When in government, Labour ran very substantial budget surpluses and reduced gross government debt from 38% of GDP to 17% of GDP, and net debt to close to nil. This is one of the main reasons NZ survived the GFC better than most European countries. Despite the fact that National opposed those surpluses and called for unaffordable tax cuts, they convinced NZers at the last election that Labour would rack up lots of debt.
Since National was elected, gross government debt increased from $31 billion in June 2008 to $80 billion in the 2011 PreFU – an increase of $49 billion. Net core Crown debt excluding the NZ Superfund increased from $10 billion to $54 billion, an increase of $44 billion.
Government debt will continue to rise until after the government returns to surplus. The trend towards surplus is obvious:
2010/11 2011/12 2012/13 2013/14 2014/15
-18 billion -12 to -13 -8 to -10 -4 to -5 nil or close to it
So by 2014/15 NZ will be back to surplus (and will still have low government debt by world standards).
This would have been the case under Labour too. Our confidence in this was one of the reasons we produced the most detailed ever opposition financial projections at the time of the last election – much more detailed than National ever produced in opposition.
Despite this, National managed to beat up Labour over government debt, in large part because we did not convince NZers it was wise to recommence contributions to the Cullen/ NZ Superannuation fund before a government surplus is achieved.
Contributions to the Cullen fund did not increase the government deficit. They are capital contributions not operating expenses. They do not increase net debt, because they are matched by an asset. But they did increase gross debt.

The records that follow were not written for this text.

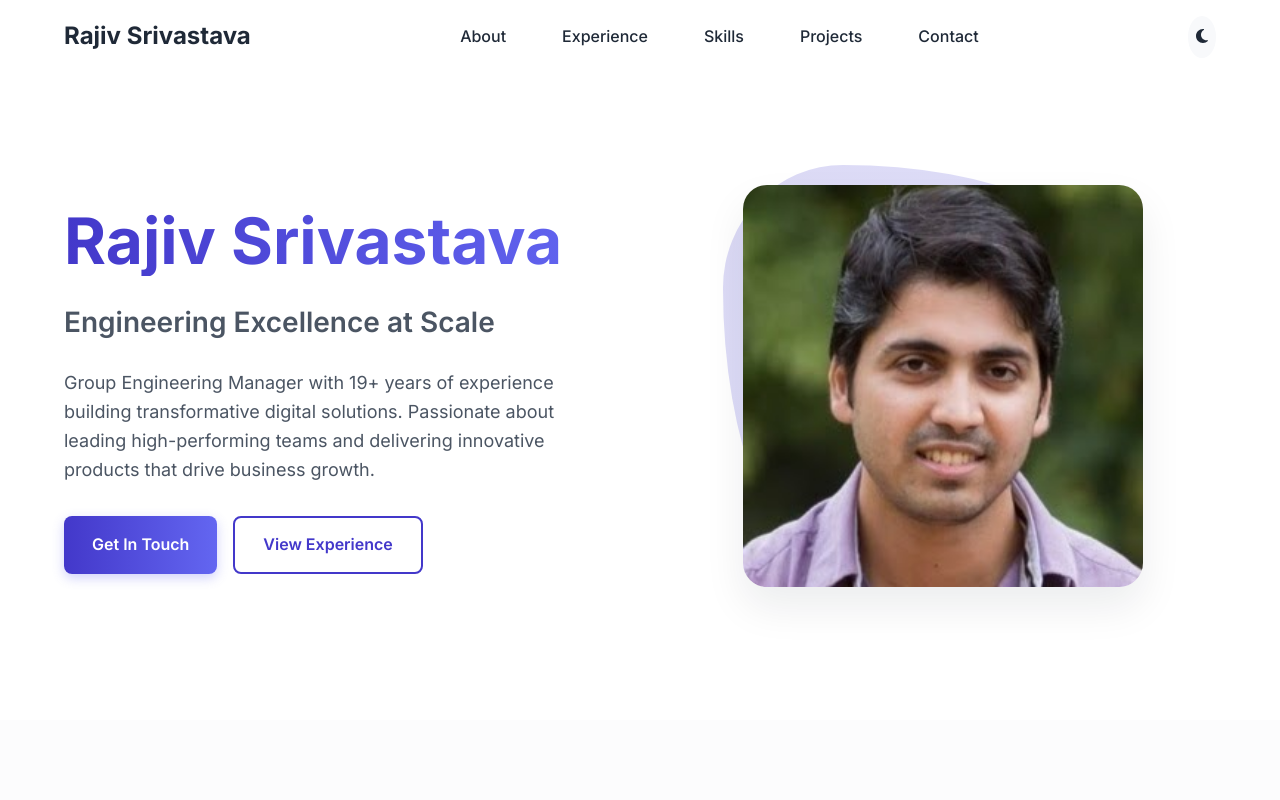
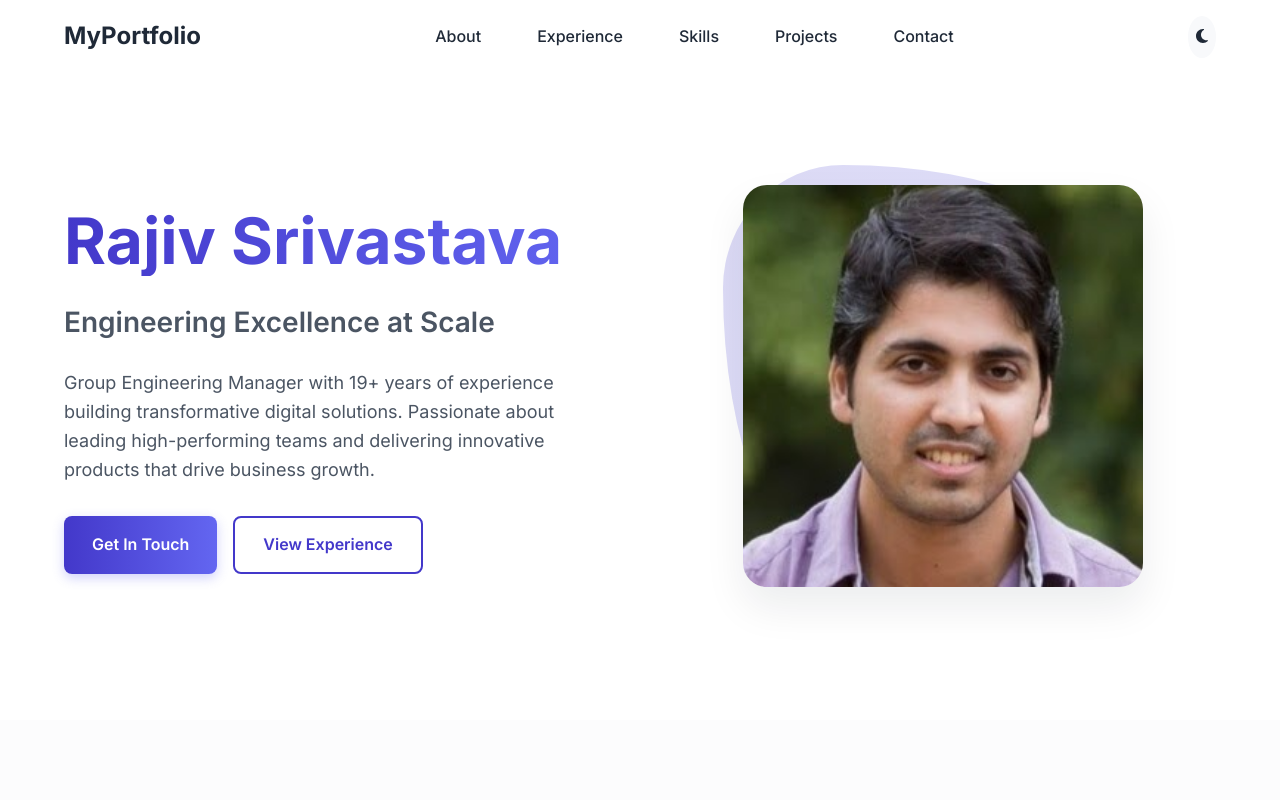
Before and after one commit to raj1vsr1vastava/portfolio, a React (Create React App) app: page / in a window 1280 px wide. Shown: the top 800 px of the page. Built offline with nearby package versions, Linux system fonts and the light colour scheme.

Commit message:
Update: Improved Header layout and cleaned up CareerChart UI elements

```diff
--- a/src/components/CareerChart/index.tsx
+++ b/src/components/CareerChart/index.tsx
@@ -143,9 +143,9 @@ const CareerChart: React.FC = () => {
     <ChartSection id="career-chart">
       <Container>
         <SectionTitle>Career Journey</SectionTitle>
-        <SectionSubtitle>
+        {/* <SectionSubtitle>
           Visual representation of my professional growth and skills development over time
-        </SectionSubtitle>
+        </SectionSubtitle> */}
 
         <ChartDescription as={motion.div}
           variants={fadeIn}
@@ -172,7 +172,7 @@ const CareerChart: React.FC = () => {
                 .sort((a, b) => {
                   // Convert dates to comparable values (earlier at bottom, closest to x-axis)
                   return new Date(a.startDate + '-01').getTime() - new Date(b.startDate + '-01').getTime();
-                })                .map((org, index) => {
+                }).map((org, index) => {
                   const colors = getCompanyColor(org.colorClass);
                   // Use a more reliable positioning approach
                   // Total available height is 500px, divide it evenly based on number of orgs with margins                  // Start from the bottom with enough space for the timeline and distribute bars evenly
--- a/src/components/Header/index.tsx
+++ b/src/components/Header/index.tsx
@@ -83,6 +83,12 @@ const NavActions = styled.div`
   gap: 16px;
 `;
 
+const NavList = styled.ul`
+  display: contents;
+  padding: 0;
+  margin: 0;
+`;
+
 const ThemeToggle = styled.div`
   cursor: pointer;
   padding: 8px;
@@ -160,24 +166,21 @@ const Header: React.FC = () => {
 
   return (
     <StyledHeader scrolled={hasScrolled}>
-      <nav>
       <NavContainer>
         <Logo>
-            <h2>Rajiv Srivastava</h2>
+          <h2>MyPortfolio</h2>
         </Logo>
-            <NavMenu as="ul" isOpen={isMenuOpen}>
+        <NavMenu isOpen={isMenuOpen}>
           <li><a href="#about" onClick={() => setIsMenuOpen(false)}>About</a></li>
           <li><a href="#experience" onClick={() => setIsMenuOpen(false)}>Experience</a></li>
           <li><a href="#skills" onClick={() => setIsMenuOpen(false)}>Skills</a></li>
           <li><a href="#projects" onClick={() => setIsMenuOpen(false)}>Projects</a></li>
           <li><a href="#contact" onClick={() => setIsMenuOpen(false)}>Contact</a></li>
         </NavMenu>
-
         <NavActions>
           <ThemeToggle onClick={toggleTheme} role="button" tabIndex={0} aria-label="Toggle dark/light theme">
             <FontAwesomeIcon icon={theme === 'light' ? faMoon : faSun} />
           </ThemeToggle>
-
           <HamburgerButton onClick={toggleMenu}>
             <Hamburger>
               <span></span>
@@ -187,7 +190,6 @@ const Header: React.FC = () => {
           </HamburgerButton>
         </NavActions>
       </NavContainer>
-      </nav>
     </StyledHeader>
   );
 };
```
Lines whose indentation alone changed are shown as unchanged.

Over the medium term, Labour’s package at the last election of increased savings and a capital gains tax resulted in less government debt (and less private debt).
But in the short term we did borrow a total of $14 billion more.
A whopping 70% of that was because of restarting contributions to the Cullen fund early.
12% was because we would not sell the SOEs. The public got that not selling the SOEs was wise for lots of reasons, including that the savings in interest are less than the profits foregone. As for the rest, most was due to the timing of CGT revenues cf the tax free zone.
Our largest spending commitment was expanding Kiwisaver to all workers.
We were not profligate, but still lost the argument about when to restart contributions to the Cullen fund. By the next election, we will also be three years closer to restarting those contributions even under the government’s plans, and so the substance of the difference lessens anyway.
David Shearer’s speech today takes from National this club with which they beat us, and turns the debate back to the economy, which clearly has not rebalanced.
National’s attempt to narrow the debate to the government deficit (and government rather than private debt), is undermined, especially as the trend towards surplus is clear (unless the economy tanks further from here).
John Key’s pre-budget speech this week titled ”Sticking to a plan that’s working” was so easy to pillory in Parliament this week.
National used to say their plan was to grow not shrink exports, to reduce our current account deficit not grow it, to reduce our net international liabilities not grow them, and to reduce the wage gap with Australia. Given they seem hell bent on continuing with what isn’t working, it seems their plan really is as inadequate as the forecasts show.
David Shearer’s announcement today clears the way for that debate.